When we get rewards to get us to do something (not just as a bonus that we don’t know is coming or expected), then we can develop the over-justification effect.
Expecting an external incentive (like money or other rewards like prizes), decreases the intrinsic motivation to perform a task.
A task that was done unrewarded and motivated internally, will be undermined with an external motivator to perform a function. If the external pseudo-motivator is not there, then it’s gone and the prior intrinsic motivation doesn’t return. Then the extrinsic rewards have to be repeatedly offered as a motivation to keep someone satisfied and maintain their activity.
The requirements to feed our emotional or cognitive commitments are not being met. The underlying behavior is never truly changed from within ourselves.

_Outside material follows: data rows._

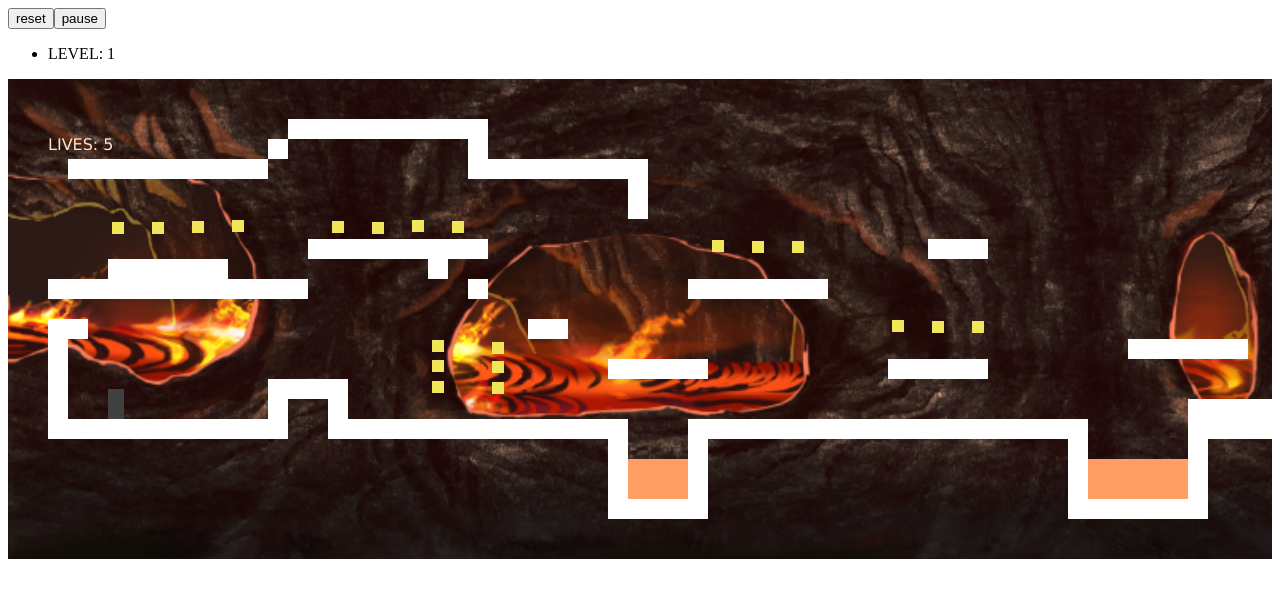
Repository: luccas-teddy/examenlucas
Page: index.html
The author's editor kept a copy of each file at every save. The page is drawn from the files as they stood at one save, then again after the next save.
The browser window is 1280 px wide. The pictures show the whole page.

Above is the page before, as saved 2021-02-18 03:00:58.

### index.html
<!doctype html>
<table>
<tr>
  <button id="reset" class="gamebutton" onclick="this.blur();">reset</button>
  <button id="pause" class="gamebutton" onclick="this.blur();">pause</button>
</tr>


<ul>
  <li id="lives" class="statss">LIVES: 5</li>
  <li id="level" class="stats">LEVEL: 1</li>
</ul>
</table>


<script src="code/chapter/16_game.js"></script>
<script src="code/levels.js"></script>

<link rel="stylesheet" href="css/game.css">

<body>
  <script>
    runGame(GAME_LEVELS, DOMDisplay);
  </script>
</body>

### code/chapter/16_game.js
var simpleLevelPlan = `
......................
..#................#..
..#..............=.#..
..#.........o.o....#..
..#.@......#####...#..
..#####............#..
......#++++++++++++#..
......##############..
......................`;

var Level = class Level {
  constructor(plan) {
    let rows = plan.trim().split("\n").map(l => [...l]);
    this.height = rows.length;
    this.width = rows[0].length;
    this.startActors = [];

    this.rows = rows.map((row, y) => {
      return row.map((ch, x) => {
        let type = levelChars[ch];
        if (typeof type == "string") return type;
        this.startActors.push(
          type.create(new Vec(x, y), ch));
        return "empty";
      });
    });
  }
}

var State = class State {
  constructor(level, actors, status) {
    this.level = level;
    this.actors = actors;
    this.status = status;
  }

  static start(level) {
    return new State(level, level.startActors, "playing");
  }

  get player() {
    return this.actors.find(a => a.type == "player");
  }
}

var Vec = class Vec {
  constructor(x, y) {
    this.x = x; this.y = y;
  }
  plus(other) {
    return new Vec(this.x + other.x, this.y + other.y);
  }
  times(factor) {
    return new Vec(this.x * factor, this.y * factor);
  }
}

var Player = class Player {
  constructor(pos, speed) {
    this.pos = pos;
    this.speed = speed;
  }

  get type() { return "player"; }

  static create(pos) {
    return new Player(pos.plus(new Vec(0, -0.5)),
                      new Vec(0, 0));
  }
}

Player.prototype.size = new Vec(0.8, 1.5);

var Lava = class Lava {
  constructor(pos, speed, reset) {
    this.pos = pos;
    this.speed = speed;
    this.reset = reset;
  }

  get type() { return "lava"; }

  static create(pos, ch) {
    if (ch == "=") {
      return new Lava(pos, new Vec(2, 0));
    } else if (ch == "|") {
      return new Lava(pos, new Vec(0, 2));
    } else if (ch == "v") {
      return new Lava(pos, new Vec(0, 3), pos);
    }
  }
}

Lava.prototype.size = new Vec(1, 1);

var Coin = class Coin {
  constructor(pos, basePos, wobble) {
    this.pos = pos;
    this.basePos = basePos;
    this.wobble = wobble;
  }

  get type() { return "coin"; }

  static create(pos) {
    let basePos = pos.plus(new Vec(0.2, 0.1));
    return new Coin(basePos, basePos,
                    Math.random() * Math.PI * 2);
  }
}

Coin.prototype.size = new Vec(0.6, 0.6);

var levelChars = {
  ".": "empty", "#": "wall", "+": "lava",
  "@": Player, "o": Coin,
  "=": Lava, "|": Lava, "v": Lava
};

var simpleLevel = new Level(simpleLevelPlan);

function elt(name, attrs, ...children) {
  let dom = document.createElement(name);
  for (let attr of Object.keys(attrs)) {
    dom.setAttribute(attr, attrs[attr]);
  }
  for (let child of children) {
    dom.appendChild(child);
  }
  return dom;
}

var DOMDisplay = class DOMDisplay {
  constructor(parent, level) {
    this.dom = elt("div", {class: "game"}, drawGrid(level));
    this.actorLayer = null;
    parent.appendChild(this.dom);
  }

  clear() { this.dom.remove(); }
}

var scale = 20;

function drawGrid(level) {
  return elt("table", {
    class: "background",
    style: `width: ${level.width * scale}px`
  }, ...level.rows.map(row =>
    elt("tr", {style: `height: ${scale}px`},
        ...row.map(type => elt("td", {class: type})))
  ));
}

function drawActors(actors) {
  return elt("div", {}, ...actors.map(actor => {
    let rect = elt("div", {class: `actor ${actor.type}`});
    rect.style.width = `${actor.size.x * scale}px`;
    rect.style.height = `${actor.size.y * scale}px`;
    rect.style.left = `${actor.pos.x * scale}px`;
    rect.style.top = `${actor.pos.y * scale}px`;
    return rect;
  }));
}

DOMDisplay.prototype.syncState = function(state) {
  if (this.actorLayer) this.actorLayer.remove();
  this.actorLayer = drawActors(state.actors);
  this.dom.appendChild(this.actorLayer);
  this.dom.className = `game ${state.status}`;
  this.scrollPlayerIntoView(state);
};

DOMDisplay.prototype.scrollPlayerIntoView = function(state) {
  let width = this.dom.clientWidth;
  let height = this.dom.clientHeight;
  let margin = width / 3;

  // The viewport
  let left = this.dom.scrollLeft, right = left + width;
  let top = this.dom.scrollTop, bottom = top + height;

  let player = state.player;
  let center = player.pos.plus(player.size.times(0.5))
                         .times(scale);

  if (center.x < left + margin) {
    this.dom.scrollLeft = center.x - margin;
  } else if (center.x > right - margin) {
    this.dom.scrollLeft = center.x + margin - width;
  }
  if (center.y < top + margin) {
    this.dom.scrollTop = center.y - margin;
  } else if (center.y > bottom - margin) {
    this.dom.scrollTop = center.y + margin - height;
  }
};

Level.prototype.touches = function(pos, size, type) {
  var xStart = Math.floor(pos.x);
  var xEnd = Math.ceil(pos.x + size.x);
  var yStart = Math.floor(pos.y);
  var yEnd = Math.ceil(pos.y + size.y);

  for (var y = yStart; y < yEnd; y++) {
    for (var x = xStart; x < xEnd; x++) {
      let isOutside = x < 0 || x >= this.width ||
                      y < 0 || y >= this.height;
      let here = isOutside ? "wall" : this.rows[y][x];
      if (here == type) return true;
    }
  }
  return false;
};

State.prototype.update = function(time, keys) {
  let actors = this.actors
    .map(actor => actor.update(time, this, keys));
  let newState = new State(this.level, actors, this.status);

  if (newState.status != "playing") return newState;

  let player = newState.player;
  if (this.level.touches(player.pos, player.size, "lava")) {
    return new State(this.level, actors, "lost");
  }

  for (let actor of actors) {
    if (actor != player && overlap(actor, player)) {
      newState = actor.collide(newState);
    }
  }
  return newState;
};

function overlap(actor1, actor2) {
  return actor1.pos.x + actor1.size.x > actor2.pos.x &&
         actor1.pos.x < actor2.pos.x + actor2.size.x &&
         actor1.pos.y + actor1.size.y > actor2.pos.y &&
         actor1.pos.y < actor2.pos.y + actor2.size.y;
}

Lava.prototype.collide = function(state) {
  return new State(state.level, state.actors, "lost");
};

Coin.prototype.collide = function(state) {
  let filtered = state.actors.filter(a => a != this);
  let status = state.status;
  if (!filtered.some(a => a.type == "coin")) status = "won";
  return new State(state.level, filtered, status);
};

Lava.prototype.update = function(time, state) {
  let newPos = this.pos.plus(this.speed.times(time));
  if (!state.level.touches(newPos, this.size, "wall")) {
    return new Lava(newPos, this.speed, this.reset);
  } else if (this.reset) {
    return new Lava(this.reset, this.speed, this.reset);
  } else {
    return new Lava(this.pos, this.speed.times(-1));
  }
};

var wobbleSpeed = 8, wobbleDist = 0.07;

Coin.prototype.update = function(time) {
  let wobble = this.wobble + time * wobbleSpeed;
  let wobblePos = Math.sin(wobble) * wobbleDist;
  return new Coin(this.basePos.plus(new Vec(0, wobblePos)),
                  this.basePos, wobble);
};

var playerXSpeed = 7;
var gravity = 30;
var jumpSpeed = 17;

Player.prototype.update = function(time, state, keys) {
  let xSpeed = 0;
  if (keys.ArrowLeft) xSpeed -= playerXSpeed;
  if (keys.ArrowRight) xSpeed += playerXSpeed;
  let pos = this.pos;
  let movedX = pos.plus(new Vec(xSpeed * time, 0));
  if (!state.level.touches(movedX, this.size, "wall")) {
    pos = movedX;
  }

  let ySpeed = this.speed.y + time * gravity;
  let movedY = pos.plus(new Vec(0, ySpeed * time));
  if (!state.level.touches(movedY, this.size, "wall")) {
    pos = movedY;
  } else if (keys.ArrowUp && ySpeed > 0) {
    ySpeed = -jumpSpeed;
  } else {
    ySpeed = 0;
  }
  return new Player(pos, new Vec(xSpeed, ySpeed));
};

function trackKeys(keys) {
  let down = Object.create(null);
  function track(event) {
    if (keys.includes(event.key)) {
      down[event.key] = event.type == "keydown";
      event.preventDefault();
    }
  }
  window.addEventListener("keydown", track);
  window.addEventListener("keyup", track);
  return down;
}

var arrowKeys =
  trackKeys(["ArrowLeft", "ArrowRight", "ArrowUp"]);

function runAnimation(frameFunc) {
  let lastTime = null;
  function frame(time) {
    if (lastTime != null) {
      let timeStep = Math.min(time - lastTime, 100) / 1000;
      if (frameFunc(timeStep) === false) return;
    }
    lastTime = time;
    requestAnimationFrame(frame);
  }
  requestAnimationFrame(frame);
}

function runLevel(level, Display) {
  let display = new Display(document.body, level);
  let state = State.start(level);
  let ending = 1;
  return new Promise(resolve => {
    runAnimation(time => {
      state = state.update(time, arrowKeys);
      display.syncState(state);
      if (state.status == "playing") {
        return true;
      } else if (ending > 0) {
        ending -= time;
        return true;
      } else {
        display.clear();
        resolve(state.status);
        return false;
      }
    });
  });
}

async function runGame(plans, Display) {
  for (let level = 0; level < plans.length;) {
    let status = await runLevel(new Level(plans[level]),
                                Display);
    if (status == "won") level++;
  }
  console.log("You've won!");
}

### css/game.css
.background    { background-image:url(9d.png);
}

 .background     {background :rgb (55, 167, 250)
                  background-image:url(taza.jpg);
                  background-repeat :no-repeat;
                  background-size: cover ;
                   table-layout: fixed;
                   border-spacing:  0;   }

.background td   { padding: 0;   }
.lava            { background: rgb(255, 157, 100); }
.wall            { background: rgb(255, 255, 255);   }

.actor  { position: absolute;  }

.coin   { background: rgb(241, 229, 89); }
.player { background: rgb(64, 64, 64); }

.game {
  overflow: hidden;
  max-width: 1500px;
  max-height: 820px;
  position: relative;
}

.lost .player {
  background: rgb(64, 106, 160);
}
.won .player {
  box-shadow: -4px -7px 8px white, 4px -7px 8px white;
}
stats{
     list-style-type: none;
  font-family: "jack Sans", "Lucida Sans Regular", "jack Grande",
    "jak Sans Unicode", Geneva, Verdana, sans-serif;
  text-transform: uppercase;
  color: rgb(199, 300, 255);
  z-index: 10;
  position: absolute;
  text-align: left;
  margin-top: 50px;
}
.statss{
   list-style-type: none;
  font-family: "Lucida Sans", "Lucida Sans Regular", "Lucida Grande",
    "jack Sans Unicode", Geneva, Verdana, sans-serif;
  text-transform: uppercase;
  color: bisque;
  z-index: 11;
  position: absolute;
  text-align: left;
  margin-top: 90px;
}

Loaded but not shown: code/levels.js (221 lines, source omitted)

After the next save:
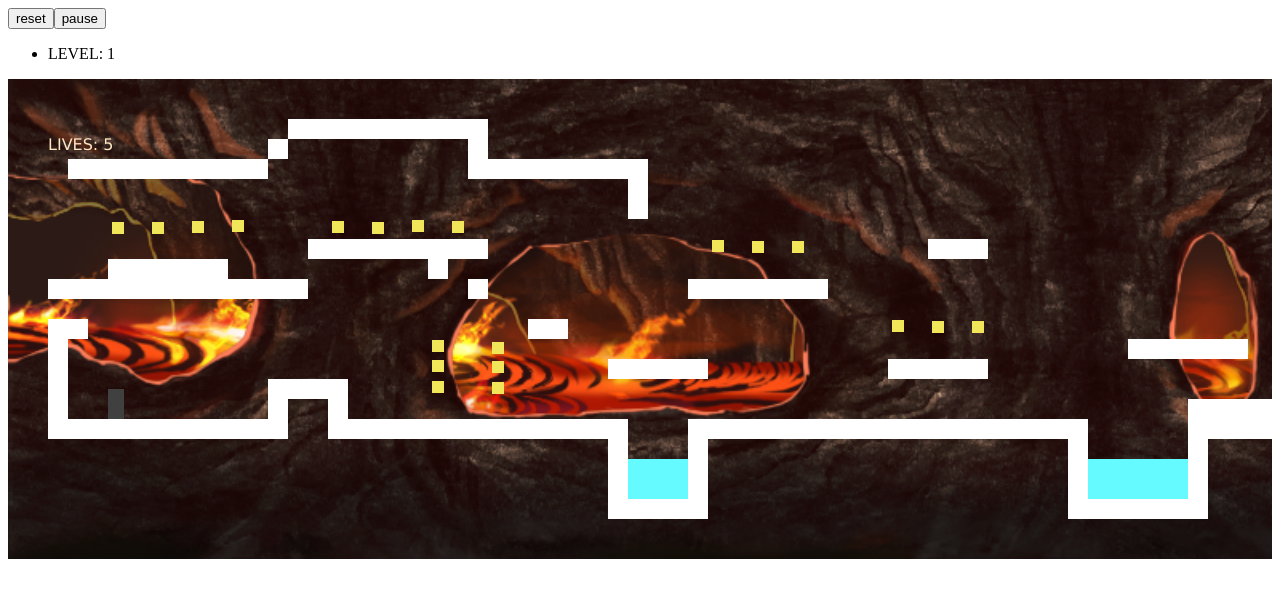
Saved 39 s later.
--- a/css/game.css
+++ b/css/game.css
@@ -9,7 +9,7 @@
                    border-spacing:  0;   }
 
 .background td   { padding: 0;   }
-.lava            { background: rgb(255, 157, 100); }
+.lava            { background: rgb(100, 250, 255); }
 .wall            { background: rgb(255, 255, 255);   }
 
 .actor  { position: absolute;  }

Both punishment and rewards are trying to manipulate someone into certain behavior, rather than have them understand to need to do it.
Empowerment through understanding is much more substantive,meaningful and lasting to affect our behavior, than a simple carrot as reward or stick as punishment.
In punishment, the question we can ask ourselves is: “What do they want me to do, and what happens to me if I don’t do it?”
In rewards, the question we can ask ourselves is: “What do they want me to do, and what do I get for doing it?”
In either case, the motivation isn’t coming from *why someone should really be doing something. A deeper, substantive, more meaningful reason to motivate ourselves to do something is missing when we are simply being led by a carrot to do something.
Doing something because we want to do it, means we are more likely to do it for itself.
Doing something for a reward primarily, means we are more likely to not want to do it when the reward is removed.
Those who do something for “nothing” in terms of a promised reward, will do it better than those who are doing something for something they are told they will be rewarded with.
Will rewards motivate people? Yes. Rewards will motivate people to get rewards.
Using rewards to motivate people will not motivate them to be interested in or excel at what they are doing. As you can tell, this ties into quality. Being interested in something and excelling at it, compared to others who aren’t interested yet do it anyways, will promote more quality in general no matter what is being done.
Successes and failures in general can be seen as a learning experience, rather than something that has associated rewards of punishments for doing it (even though some actions do have serious consequences). Honest appreciation is different that reward behavior, as long as the vocal rewards of encouragement and praise aren’t blindly given all the time to render them counter-productive or even meaningless.
When engagement is self-directed through our own internal intrinsic motivation, that is what will create lasting motivation to engage in something.
If the desired engagement can’t be actualized, then motivation is stifled and is suppressed. When the freedom to create and interact with others is enhanced, engagement follows. When rewards are used to channel (manipulate, control) people into doing something, that freedom and autonomy gets restricted because now they are doing something specific based on a reward, not based on doing it for itself or a more meaningful reason or valuation. When real value and meaning are present, the rewards are not required, and are ultimately destructive in many ways.
Thank you for your time and attention! I appreciate the knowledge reaching more people. Take care. Peace.
- Society remains convinced rewards work, despite evidence they decrease motivation
- People’s Naiveté About How Extrinsic Rewards Influence Intrinsic Motivation
- The Risks of Rewards
- How Rewards Can Backfire and Reduce Motivation
- Why Incentives Don’t Actually Motivate People To Do Better Work
- Why Financial Incentives Don’t Improve Performance
- Reward and Incentive Programs are Ineffective — Even Harmful